Change detection data:
——————————
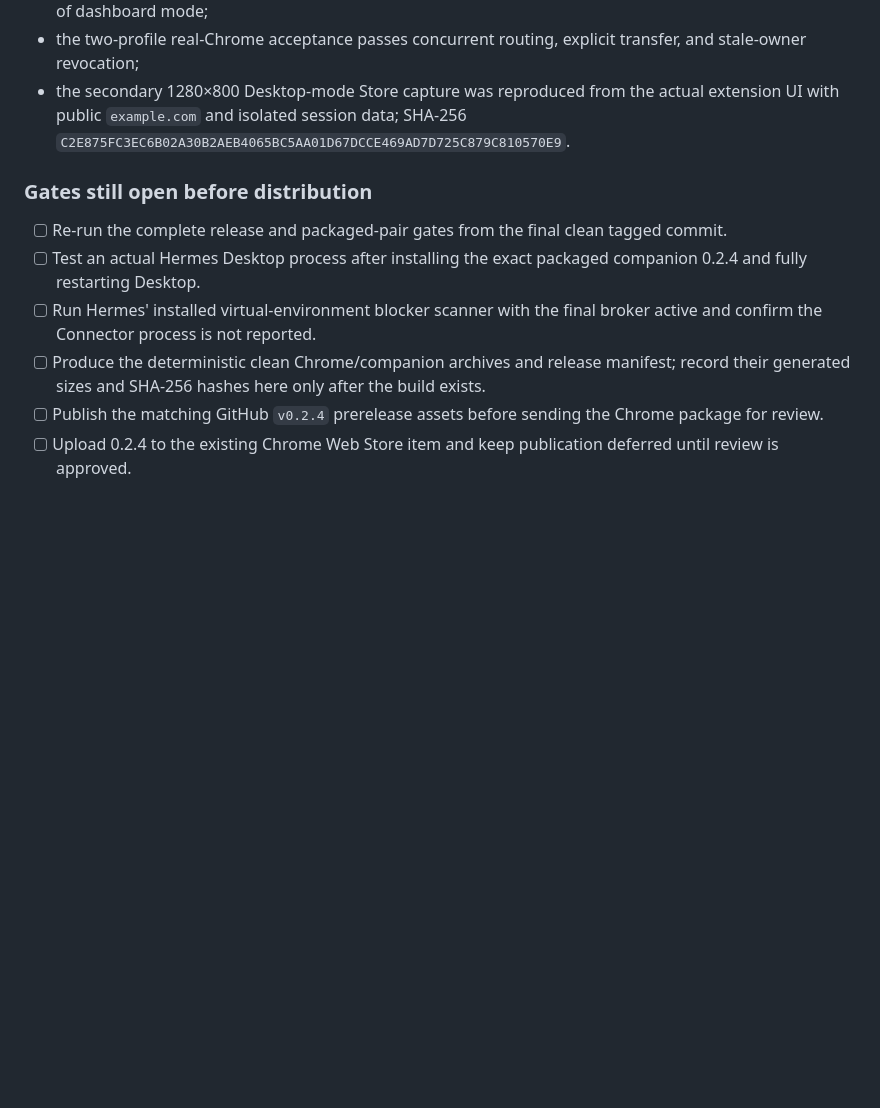
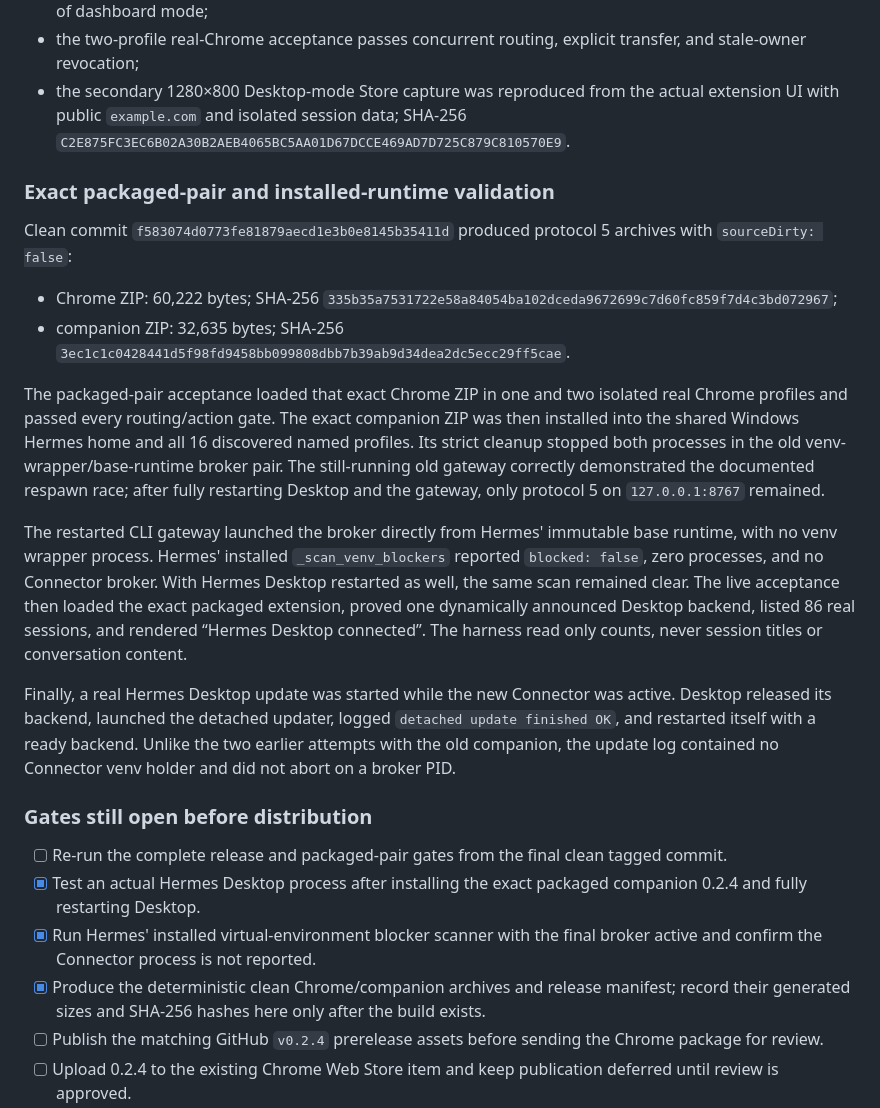
Before and after one commit to CorsenAI/hermes-connector, a Markdown page: docs/TEST-EVIDENCE.md, the part around the change. Rendered like a GitHub page; blank space fills up the shorter version.

Commit message:
docs: record live 0.2.4 upgrade evidence

```diff
--- a/docs/TEST-EVIDENCE.md
+++ b/docs/TEST-EVIDENCE.md
@@ -54,15 +54,48 @@ broker for the same Hermes root and legacy port.
   actual extension UI with public `example.com` and isolated session data;
   SHA-256 `C2E875FC3EC6B02A30B2AEB4065BC5AA01D67DCCE469AD7D725C879C810570E9`.
 
+### Exact packaged-pair and installed-runtime validation
+
+Clean commit `f583074d0773fe81879aecd1e3b0e8145b35411d` produced protocol 5
+archives with `sourceDirty: false`:
+
+- Chrome ZIP: 60,222 bytes; SHA-256
+  `335b35a7531722e58a84054ba102dceda9672699c7d60fc859f7d4c3bd072967`;
+- companion ZIP: 32,635 bytes; SHA-256
+  `3ec1c1c0428441d5f98fd9458bb099808dbb7b39ab9d34dea2dc5ecc29ff5cae`.
+
+The packaged-pair acceptance loaded that exact Chrome ZIP in one and two
+isolated real Chrome profiles and passed every routing/action gate. The exact
+companion ZIP was then installed into the shared Windows Hermes home and all
+16 discovered named profiles. Its strict cleanup stopped both processes in the
+old venv-wrapper/base-runtime broker pair. The still-running old gateway
+correctly demonstrated the documented respawn race; after fully restarting
+Desktop and the gateway, only protocol 5 on `127.0.0.1:8767` remained.
+
+The restarted CLI gateway launched the broker directly from Hermes' immutable
+base runtime, with no venv wrapper process. Hermes' installed
+`_scan_venv_blockers` reported `blocked: false`, zero processes, and no
+Connector broker. With Hermes Desktop restarted as well, the same scan remained
+clear. The live acceptance then loaded the exact packaged extension, proved one
+dynamically announced Desktop backend, listed 86 real sessions, and rendered
+“Hermes Desktop connected”. The harness read only counts, never session titles
+or conversation content.
+
+Finally, a real Hermes Desktop update was started while the new Connector was
+active. Desktop released its backend, launched the detached updater, logged
+`detached update finished OK`, and restarted itself with a ready backend. Unlike
+the two earlier attempts with the old companion, the update log contained no
+Connector venv holder and did not abort on a broker PID.
+
 ### Gates still open before distribution
 
 - [ ] Re-run the complete release and packaged-pair gates from the final clean
   tagged commit.
-- [ ] Test an actual Hermes Desktop process after installing the exact packaged
+- [x] Test an actual Hermes Desktop process after installing the exact packaged
   companion 0.2.4 and fully restarting Desktop.
-- [ ] Run Hermes' installed virtual-environment blocker scanner with the final
+- [x] Run Hermes' installed virtual-environment blocker scanner with the final
   broker active and confirm the Connector process is not reported.
-- [ ] Produce the deterministic clean Chrome/companion archives and release
+- [x] Produce the deterministic clean Chrome/companion archives and release
   manifest; record their generated sizes and SHA-256 hashes here only after the
   build exists.
 - [ ] Publish the matching GitHub `v0.2.4` prerelease assets before sending the
```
——————————
== Activity ==
Leaving out any pictures, write the records above out exactly as they are.

== Reply to the task ==
Before and after one commit to CorsenAI/hermes-connector, a Markdown page: docs/TEST-EVIDENCE.md, the part around the change. Rendered like a GitHub page; blank space fills up the shorter version.

Commit message:
docs: record live 0.2.4 upgrade evidence

```diff
--- a/docs/TEST-EVIDENCE.md
+++ b/docs/TEST-EVIDENCE.md
@@ -54,15 +54,48 @@ broker for the same Hermes root and legacy port.
   actual extension UI with public `example.com` and isolated session data;
   SHA-256 `C2E875FC3EC6B02A30B2AEB4065BC5AA01D67DCCE469AD7D725C879C810570E9`.
 
+### Exact packaged-pair and installed-runtime validation
+
+Clean commit `f583074d0773fe81879aecd1e3b0e8145b35411d` produced protocol 5
+archives with `sourceDirty: false`:
+
+- Chrome ZIP: 60,222 bytes; SHA-256
+  `335b35a7531722e58a84054ba102dceda9672699c7d60fc859f7d4c3bd072967`;
+- companion ZIP: 32,635 bytes; SHA-256
+  `3ec1c1c0428441d5f98fd9458bb099808dbb7b39ab9d34dea2dc5ecc29ff5cae`.
+
+The packaged-pair acceptance loaded that exact Chrome ZIP in one and two
+isolated real Chrome profiles and passed every routing/action gate. The exact
+companion ZIP was then installed into the shared Windows Hermes home and all
+16 discovered named profiles. Its strict cleanup stopped both processes in the
+old venv-wrapper/base-runtime broker pair. The still-running old gateway
+correctly demonstrated the documented respawn race; after fully restarting
+Desktop and the gateway, only protocol 5 on `127.0.0.1:8767` remained.
+
+The restarted CLI gateway launched the broker directly from Hermes' immutable
+base runtime, with no venv wrapper process. Hermes' installed
+`_scan_venv_blockers` reported `blocked: false`, zero processes, and no
+Connector broker. With Hermes Desktop restarted as well, the same scan remained
+clear. The live acceptance then loaded the exact packaged extension, proved one
+dynamically announced Desktop backend, listed 86 real sessions, and rendered
+“Hermes Desktop connected”. The harness read only counts, never session titles
+or conversation content.
+
+Finally, a real Hermes Desktop update was started while the new Connector was
+active. Desktop released its backend, launched the detached updater, logged
+`detached update finished OK`, and restarted itself with a ready backend. Unlike
+the two earlier attempts with the old companion, the update log contained no
+Connector venv holder and did not abort on a broker PID.
+
 ### Gates still open before distribution
 
 - [ ] Re-run the complete release and packaged-pair gates from the final clean
   tagged commit.
-- [ ] Test an actual Hermes Desktop process after installing the exact packaged
+- [x] Test an actual Hermes Desktop process after installing the exact packaged
   companion 0.2.4 and fully restarting Desktop.
-- [ ] Run Hermes' installed virtual-environment blocker scanner with the final
+- [x] Run Hermes' installed virtual-environment blocker scanner with the final
   broker active and confirm the Connector process is not reported.
-- [ ] Produce the deterministic clean Chrome/companion archives and release
+- [x] Produce the deterministic clean Chrome/companion archives and release
   manifest; record their generated sizes and SHA-256 hashes here only after the
   build exists.
 - [ ] Publish the matching GitHub `v0.2.4` prerelease assets before sending the
```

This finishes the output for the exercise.